Great follow up to the first, improving upon its original concept
If you haven't gotten this game, get it. Many of the flaws of the old game were fixed and what wasn't broken got a cementing and some new features to further richen the experience. It just feels like this generation's Final Fantasy VII in every way, save graphics and gameplay, the latter being better than the Playstation RPG.
One of the most noticeable parts of the game is the gameplay. Like most Square Enix games, you'll embark on a perilous quest to in the end save the world. Along the way recruit new characters (automatically, sad to say) and watch them grow and develop before you. However, this game is a little more about game than story. You'll battle in real time without a special little area secluded just for battle as in so many RPG's before it (including this game's prequel). It includes most of the remains of the last game's system, including the greatly integrated abilities and menus (yes, menus). However, almost nothing from the last game is carried over except select skills. The summons you knew before work more like the limits I'll explain later. Although this is a nice new feature, it's sad to see that so little summons and you'll probably hate Stitch and Chicken Little. The magic also gets a sad overhaul, destroying the earlier spells from before. While the spells sound good on paper, they do very little. Plus if ever the time comes that you run out of magic, it regenerates automatically instead of with hits, letting you cast as many spells as possible without having to earn it really. In fact, the spells are more supplementary than integral to the battles.
However, the rest is pretty well pulled off. You still bash away at the Heartless (and Nobodies this time around), but there's a bit more strategy thanks to the reaction commands. Coincidentally, this new system feels much like Resident Evil 4's similar system, the only difference being that you only use ▲ and that there's a lot more variety. They can be as simple and rudimentary as Reversal (sliding around to the Dusk's backside) to difficult and highly involved (like the ones in the final boss fight). Along with this is the new limit command carried over from the parent series Final Fantasy. It sucks up your magic for a devastating attack that requires the use of a partner in your party. It's pretty well implemented, except for the Limit Gauge that doesn't really do anything but clutter up the screen. You can also use something called Drive Form in which you exchange a party member (always Donald and/or Goofy). Fortunately, this feature is well implemented unlike the magic. The game will customize itself to whatever form you use the most. So if you're a slick shooter (Wisdom) or a crazy button masher (particularly Valor), there's something here for you. Gummi ships this time around feel a bit more intergrated into the whole game. They're still not at the level of not feeling like a side note, but the missions this time are like a cute Star Fox. You can create your own ship (but don't, it's cumbersome and confusing) and unlock new missions and ships. The game can also be played in first person, but don't bother. The fact that you can't see your Keyblade is a bit of an oddity, the constant spins in battle seem disorienting and you can't lock on while in this mode. However, despite how all this wraps up majestically, it doesn't make for a long game. In fact, it seems like you're sprinting from cutscene to cutscene.
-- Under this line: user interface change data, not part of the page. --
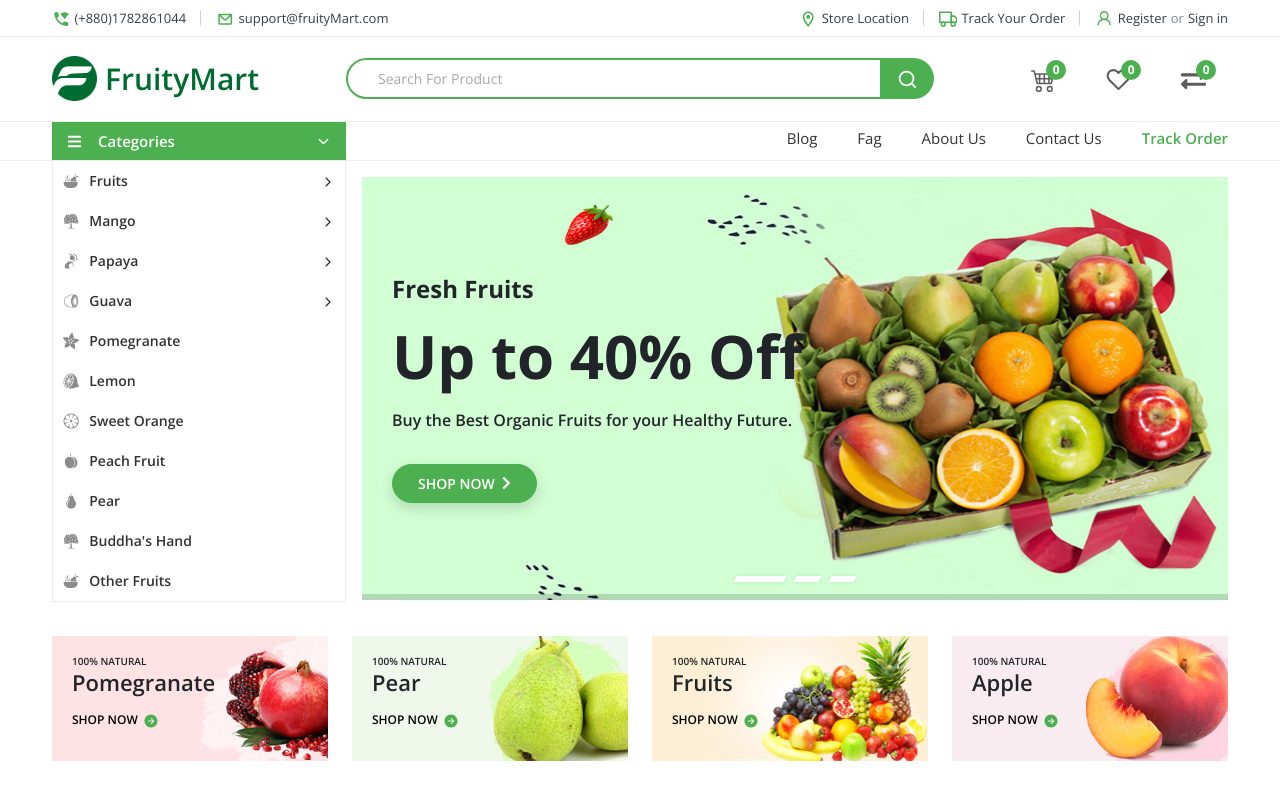
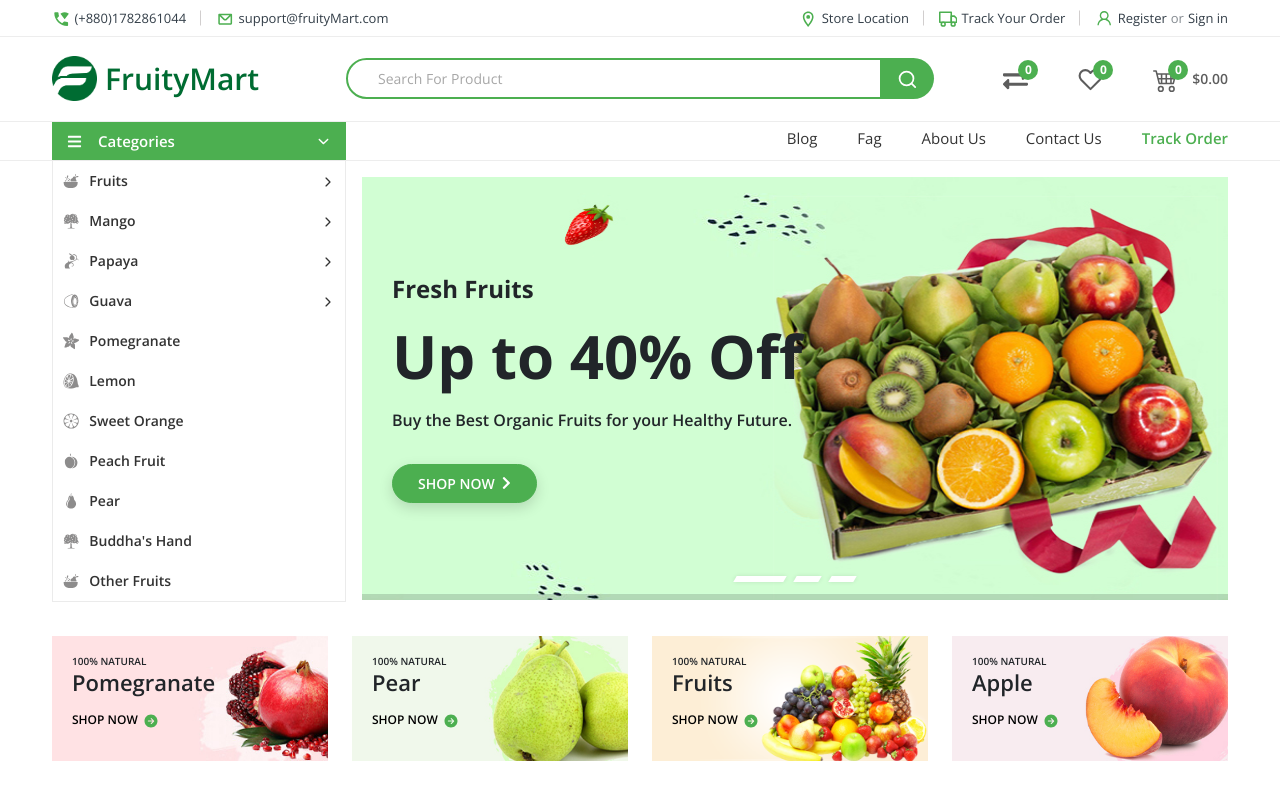
Before and after one commit to shahnewaz171/FruityMart, a React (Create React App) app: page / in a window 1280 px wide. Shown: the top 800 px of the page. Built offline with nearby package versions, Linux system fonts and the light colour scheme.

Commit message:
updated design on main header

```diff
--- a/src/components/Home/CategoriesSlider/CategoriesSlider.js
+++ b/src/components/Home/CategoriesSlider/CategoriesSlider.js
@@ -11,7 +11,7 @@ const CategoriesSlider = () => {
         <section className="mt-4 categories-slider">
             <Container className="custom-container">
                 <Row>
-                    <Col lg={3} md={6} className="col-6 mb-md-3" >
+                    <Col lg={3} md={6} className="col-6 mb-3" >
                         <div className="hdr-banner">
                             <Image src={localImages.pomegranateBanner} fluid />
                             <div className="hdr-description">
@@ -25,7 +25,7 @@ const CategoriesSlider = () => {
                             <div className="overlay" />
                         </div>
                     </Col>
-                    <Col lg={3} md={6} className="col-6 mb-md-3" >
+                    <Col lg={3} md={6} className="col-6 mb-3" >
                         <div className="hdr-banner">
                             <Image src={localImages.pearBanner} fluid />
                             <div className="hdr-description">
@@ -39,7 +39,7 @@ const CategoriesSlider = () => {
                             <div className="overlay" />
                         </div>
                     </Col>
-                    <Col lg={3} md={6} className="col-6 mb-md-3" >
+                    <Col lg={3} md={6} className="col-6 mb-3" >
                         <div className="hdr-banner">
                             <Image src={localImages.fruitBanner} fluid />
                             <div className="hdr-description">
@@ -53,7 +53,7 @@ const CategoriesSlider = () => {
                             <div className="overlay" />
                         </div>
                     </Col>
-                    <Col lg={3} md={6} className="col-6 mb-md-3" >
+                    <Col lg={3} md={6} className="col-6 mb-3" >
                         <div className="hdr-banner">
                             <Image src={localImages.appleBanner} fluid />
                             <div className="hdr-description">
--- a/src/components/Home/Header/Header.css
+++ b/src/components/Home/Header/Header.css
@@ -115,12 +115,17 @@
     margin-top: 16px;
 }
 .main-header .header-icons ul li:last-child{
-    margin-right: 12px;
+    margin-right: 0px;
 }
 .main-header .header-icons ul li svg{
     font-size: 25px;
     color: #5d5d5d;
     line-height: unset!important;
+}
+.main-header .header-icons .my-dropdown .total-cart-amount{
+    font-size: 14px;
+    font-weight: 600;
+    color: #5d5d5d;
 }
 .main-header .header-icons .count-badge{
     height: 20px;
@@ -252,34 +257,6 @@
 }
 
 /* Media Query styles */
-@media screen and (min-width: 992px) {
-    .helpful-links .helpful-links-inner .my-dropdown:hover #product-items{
-        opacity: 1;
-        visibility: visible;
-        margin-top: 4px;
-    }
-    .main-header .header-icons .item-count{
-        margin-right: 10px;
-    }
-}
-@media screen and (max-width: 991px) {
-    .top-header .hide{
-        display: none !important;
-    }
-    .my-dropdown-menu{
-        display: none;
-    }
-}
-@media screen and (min-width: 768px) {
-    .main-header .search-box input{
-        padding: 8px 30px;
-    }
-}
-@media screen and (max-width: 767px) {
-    .main-header .search-box input{
-        padding: 6px 20px;
-    }
-}
 @media screen and (max-width: 575px) {
     .main-header{
         margin: .8rem 0;
@@ -299,3 +276,42 @@
         font-size: 22px
     }
 }
+@media screen and (max-width: 767px) {
+    .main-header .search-box input{
+        padding: 6px 20px;
+    }
+    .main-header .header-icons ul li:last-child {
+        margin-right: 12px;
+    }
+}
+@media screen and (min-width: 768px) {
+    .main-header .search-box input{
+        padding: 8px 30px;
+    }
+}
+@media screen and (max-width: 991px) {
+    .top-header .hide{
+        display: none !important;
+    }
+    .my-dropdown-menu{
+        display: none;
+    }
+    .main-header .header-icons .my-dropdown .total-cart-amount{
+       display: none;
+    }
+}
+@media screen and (min-width: 992px) {
+    .helpful-links .helpful-links-inner .my-dropdown:hover #product-items{
+        opacity: 1;
+        visibility: visible;
+        margin-top: 4px;
+    }
+    .main-header .header-icons .item-count{
+        margin-right: 10px;
+    }
+}
+@media screen and (min-width: 992px) and (max-width: 1199px){
+    .main-header .header-icons ul li{
+        margin-right: 18px !important;
+    }
+}
--- a/src/components/Home/Header/MainHeader.js
+++ b/src/components/Home/Header/MainHeader.js
@@ -43,14 +43,32 @@ const MainHeader = () => {
                             <div className="header-icons">
                                 <div className="helpful-links">
                                     <ul className="helpful-links-inner">
+                                        <li className="d-inline-block">
+                                            <div className="position-relative item-count" >
+                                                <FaExchangeAlt />
+                                                <Badge className="count-badge">
+                                                    <span className="counter-num">0</span>
+                                                </Badge>
+                                            </div>
+                                        </li>
+                                        <li className="d-inline-block">
+                                            <div className="position-relative item-count" >
+                                                <FiHeart />
+                                                <Badge className="count-badge">
+                                                    <span className="counter-num">0</span>
+                                                </Badge>
+                                            </div>
+                                        </li>
+
                                         <li className="my-dropdown d-inline-block">
-                                            <Link to="/a">
+                                            <Link to="/a" className="d-flex align-items-center">
                                                 <div className="position-relative item-count" >
                                                     <BsCart4 />
                                                     <Badge className="count-badge">
                                                         <span className="counter-num">0</span>
                                                     </Badge>
                                                 </div>
+                                                <span className="total-cart-amount ms-1">$0.00</span>
                                             </Link>
                                             <div id="product-items" className="my-dropdown-menu" >
                                                 <div className="cart-items">
@@ -78,22 +96,7 @@ const MainHeader = () => {
                                                 </div>
                                             </div>
                                         </li>
-                                        <li className="d-inline-block">
-                                            <div className="position-relative item-count" >
-                                                <FiHeart />
-                                                <Badge className="count-badge">
-                                                    <span className="counter-num">0</span>
-                                                </Badge>
-                                            </div>
-                                        </li>
-                                        <li className="d-inline-block">
-                                            <div className="position-relative item-count" >
-                                                <FaExchangeAlt />
-                                                <Badge className="count-badge">
-                                                    <span className="counter-num">0</span>
-                                                </Badge>
-                                            </div>
-                                        </li>
+
                                     </ul>
                                 </div>
                             </div>
```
The graphics are a vivid change from the dark and grim games making up the populous of the game world. Each world is a great cavalcade of color, like a Mario game with a boost of Disney. However, the graphics sometimes seem PS1-era flat (like when the camera zooms in on Axel when you first fight him) and the sprited mouth movements don't line up with the words and will continue to speak in between the gaps of words and sentences.
The music in this game is on par with Final Fantasy, Fire Emblem, Dragon Warrior and other RPG's. It features carefully orchestrated pieces of delight. The voice acting is also pretty good, although while some voices are the best in this industry (Leon, all Disney characters), some of them suck because of the acting (Cid) or the voice of the person (Aerith's emotionless performance in particular). All in all, the music is OK but the voice acting is where it excels.
But what Square Enix game wouldn't be complete without a tear jerking story? Fortunately, Kingdom Hearts II up the ante in story. If you haven't played the first 2 games, then don't worry. The game's intro and prologue will bring you up to speed (and 1 mile faster). The story itself is much more complex with many more plot twists. It also feels much darker due to the main villain. Whereas this game's villain is a group of brooding cloaked superfreaks longing for true existence, the original's was a Disney villain (albeit an evil one) and then, briefly, an evil doppelgänger/Heartless creator. And just like I said before, it has a Final Fantasy VII feel to it. Evil villain you pity and transforms into a biblical sized leviathan? Check! Death of a character that moves you to the point of tears? Check! Complex side story about revenge? Check!
If you're looking for a good game to last some good amount of time, look past the kiddy Disney layer that was slightly peeled away and get Kingdom Hearts II.